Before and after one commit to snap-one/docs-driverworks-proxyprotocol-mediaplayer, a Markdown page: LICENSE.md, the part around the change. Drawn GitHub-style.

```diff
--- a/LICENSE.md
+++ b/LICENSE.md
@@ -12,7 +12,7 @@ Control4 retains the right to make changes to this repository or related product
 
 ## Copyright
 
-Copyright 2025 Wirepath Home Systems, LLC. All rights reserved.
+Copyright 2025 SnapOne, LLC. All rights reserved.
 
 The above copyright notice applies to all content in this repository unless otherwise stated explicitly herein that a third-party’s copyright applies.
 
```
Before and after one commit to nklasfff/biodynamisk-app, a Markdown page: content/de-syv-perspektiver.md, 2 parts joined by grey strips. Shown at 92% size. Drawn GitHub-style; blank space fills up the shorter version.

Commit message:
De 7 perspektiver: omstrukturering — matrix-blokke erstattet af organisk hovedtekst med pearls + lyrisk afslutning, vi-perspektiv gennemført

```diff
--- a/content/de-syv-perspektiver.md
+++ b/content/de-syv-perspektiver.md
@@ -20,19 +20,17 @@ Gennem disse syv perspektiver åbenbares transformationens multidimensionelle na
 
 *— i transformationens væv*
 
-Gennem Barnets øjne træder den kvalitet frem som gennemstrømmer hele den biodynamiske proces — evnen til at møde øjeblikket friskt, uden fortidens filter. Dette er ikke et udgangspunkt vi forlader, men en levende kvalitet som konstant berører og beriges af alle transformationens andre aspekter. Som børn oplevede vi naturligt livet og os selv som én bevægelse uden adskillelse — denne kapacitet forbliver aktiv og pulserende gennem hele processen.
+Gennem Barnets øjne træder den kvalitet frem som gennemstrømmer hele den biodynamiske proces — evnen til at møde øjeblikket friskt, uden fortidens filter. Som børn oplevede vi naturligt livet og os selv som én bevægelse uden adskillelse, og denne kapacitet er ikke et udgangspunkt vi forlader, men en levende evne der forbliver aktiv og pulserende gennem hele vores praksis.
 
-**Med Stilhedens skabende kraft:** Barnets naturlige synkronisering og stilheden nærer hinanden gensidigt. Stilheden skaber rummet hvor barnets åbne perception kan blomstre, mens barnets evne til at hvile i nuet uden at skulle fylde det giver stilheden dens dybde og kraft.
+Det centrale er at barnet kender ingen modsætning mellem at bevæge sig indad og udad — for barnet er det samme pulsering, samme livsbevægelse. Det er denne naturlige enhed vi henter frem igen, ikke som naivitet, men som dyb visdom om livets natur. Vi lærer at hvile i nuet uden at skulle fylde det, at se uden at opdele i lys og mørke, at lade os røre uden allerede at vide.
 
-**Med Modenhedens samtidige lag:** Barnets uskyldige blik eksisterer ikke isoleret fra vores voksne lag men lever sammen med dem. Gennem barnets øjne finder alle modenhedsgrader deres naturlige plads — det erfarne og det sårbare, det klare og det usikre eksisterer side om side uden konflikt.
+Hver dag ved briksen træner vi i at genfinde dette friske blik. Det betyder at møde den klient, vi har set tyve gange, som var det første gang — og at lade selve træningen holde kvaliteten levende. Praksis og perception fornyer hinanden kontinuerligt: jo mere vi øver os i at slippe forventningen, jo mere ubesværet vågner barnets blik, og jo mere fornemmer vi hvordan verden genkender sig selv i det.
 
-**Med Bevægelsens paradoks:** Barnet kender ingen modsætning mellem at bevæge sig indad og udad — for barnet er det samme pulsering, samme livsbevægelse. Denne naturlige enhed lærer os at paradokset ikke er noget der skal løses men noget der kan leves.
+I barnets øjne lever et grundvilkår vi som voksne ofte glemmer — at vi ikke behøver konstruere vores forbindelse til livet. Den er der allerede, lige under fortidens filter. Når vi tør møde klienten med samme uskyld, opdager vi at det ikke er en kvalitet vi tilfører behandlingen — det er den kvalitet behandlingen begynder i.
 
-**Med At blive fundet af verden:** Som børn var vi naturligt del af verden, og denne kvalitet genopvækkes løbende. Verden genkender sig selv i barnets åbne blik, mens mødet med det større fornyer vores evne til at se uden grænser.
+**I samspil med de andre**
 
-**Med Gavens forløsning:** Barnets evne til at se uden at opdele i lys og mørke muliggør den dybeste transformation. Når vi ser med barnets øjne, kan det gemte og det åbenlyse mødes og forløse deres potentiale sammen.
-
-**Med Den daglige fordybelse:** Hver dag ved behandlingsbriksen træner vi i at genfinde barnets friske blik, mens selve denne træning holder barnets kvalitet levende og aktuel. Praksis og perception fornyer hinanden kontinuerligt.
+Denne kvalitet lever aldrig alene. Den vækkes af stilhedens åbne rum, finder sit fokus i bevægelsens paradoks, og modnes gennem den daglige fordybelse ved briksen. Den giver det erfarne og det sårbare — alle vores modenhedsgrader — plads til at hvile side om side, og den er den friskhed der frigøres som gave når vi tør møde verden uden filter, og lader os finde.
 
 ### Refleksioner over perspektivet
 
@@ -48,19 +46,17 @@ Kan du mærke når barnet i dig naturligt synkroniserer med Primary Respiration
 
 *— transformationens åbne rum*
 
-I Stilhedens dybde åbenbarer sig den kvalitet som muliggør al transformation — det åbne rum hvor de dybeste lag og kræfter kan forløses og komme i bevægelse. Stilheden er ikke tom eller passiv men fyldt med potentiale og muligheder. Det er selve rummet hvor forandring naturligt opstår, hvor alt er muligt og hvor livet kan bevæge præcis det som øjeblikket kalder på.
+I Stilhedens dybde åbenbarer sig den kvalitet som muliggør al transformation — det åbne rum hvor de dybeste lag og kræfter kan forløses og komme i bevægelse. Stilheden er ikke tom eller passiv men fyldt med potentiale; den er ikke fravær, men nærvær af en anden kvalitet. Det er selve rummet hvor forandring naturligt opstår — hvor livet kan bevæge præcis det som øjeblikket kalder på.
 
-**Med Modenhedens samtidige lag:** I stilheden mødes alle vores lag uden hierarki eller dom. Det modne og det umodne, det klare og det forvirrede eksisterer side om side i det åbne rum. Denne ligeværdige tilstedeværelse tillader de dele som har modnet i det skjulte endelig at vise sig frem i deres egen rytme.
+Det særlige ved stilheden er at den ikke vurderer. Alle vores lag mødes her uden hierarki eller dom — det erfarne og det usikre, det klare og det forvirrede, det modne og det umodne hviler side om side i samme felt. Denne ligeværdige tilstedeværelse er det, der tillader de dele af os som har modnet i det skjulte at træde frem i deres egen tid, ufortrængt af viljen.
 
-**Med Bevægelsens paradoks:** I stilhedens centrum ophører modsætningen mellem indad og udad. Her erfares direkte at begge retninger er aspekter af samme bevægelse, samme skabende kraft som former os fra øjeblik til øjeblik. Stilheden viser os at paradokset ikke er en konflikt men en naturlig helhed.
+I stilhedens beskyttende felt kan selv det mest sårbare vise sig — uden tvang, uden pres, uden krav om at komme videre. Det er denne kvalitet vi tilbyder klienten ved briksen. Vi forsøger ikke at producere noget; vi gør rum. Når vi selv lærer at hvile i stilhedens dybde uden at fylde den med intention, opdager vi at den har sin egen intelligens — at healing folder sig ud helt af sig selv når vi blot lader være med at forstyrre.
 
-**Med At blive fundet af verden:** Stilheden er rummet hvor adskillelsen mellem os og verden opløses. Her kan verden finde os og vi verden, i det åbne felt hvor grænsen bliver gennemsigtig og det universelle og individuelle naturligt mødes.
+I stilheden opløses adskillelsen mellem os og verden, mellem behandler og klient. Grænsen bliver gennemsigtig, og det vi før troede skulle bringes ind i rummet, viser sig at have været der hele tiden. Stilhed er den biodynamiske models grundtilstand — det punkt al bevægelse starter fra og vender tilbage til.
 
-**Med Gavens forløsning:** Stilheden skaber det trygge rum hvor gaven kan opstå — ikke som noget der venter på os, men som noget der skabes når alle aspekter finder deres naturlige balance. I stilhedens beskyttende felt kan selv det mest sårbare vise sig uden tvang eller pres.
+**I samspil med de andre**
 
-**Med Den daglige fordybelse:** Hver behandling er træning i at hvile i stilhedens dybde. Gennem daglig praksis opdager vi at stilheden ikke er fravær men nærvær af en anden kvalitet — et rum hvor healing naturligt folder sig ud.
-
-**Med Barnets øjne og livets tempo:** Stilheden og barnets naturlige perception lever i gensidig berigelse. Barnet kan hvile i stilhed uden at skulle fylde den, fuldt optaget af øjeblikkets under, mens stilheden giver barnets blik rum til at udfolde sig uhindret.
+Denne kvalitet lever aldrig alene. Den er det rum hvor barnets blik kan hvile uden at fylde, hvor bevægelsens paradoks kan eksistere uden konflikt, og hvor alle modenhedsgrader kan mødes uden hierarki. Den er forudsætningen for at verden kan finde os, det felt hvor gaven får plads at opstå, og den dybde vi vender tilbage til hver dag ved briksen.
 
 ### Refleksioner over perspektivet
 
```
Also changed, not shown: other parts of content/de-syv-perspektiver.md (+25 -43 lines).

**AIM OF THE EXERCISE:**
Where a line above holds the string "LICENSE", copy that line.

**EXERCISE OUTPUT:**
Before and after one commit to snap-one/docs-driverworks-proxyprotocol-mediaplayer, a Markdown page: LICENSE.md, the part around the change. Drawn GitHub-style.
--- a/LICENSE.md
+++ b/LICENSE.md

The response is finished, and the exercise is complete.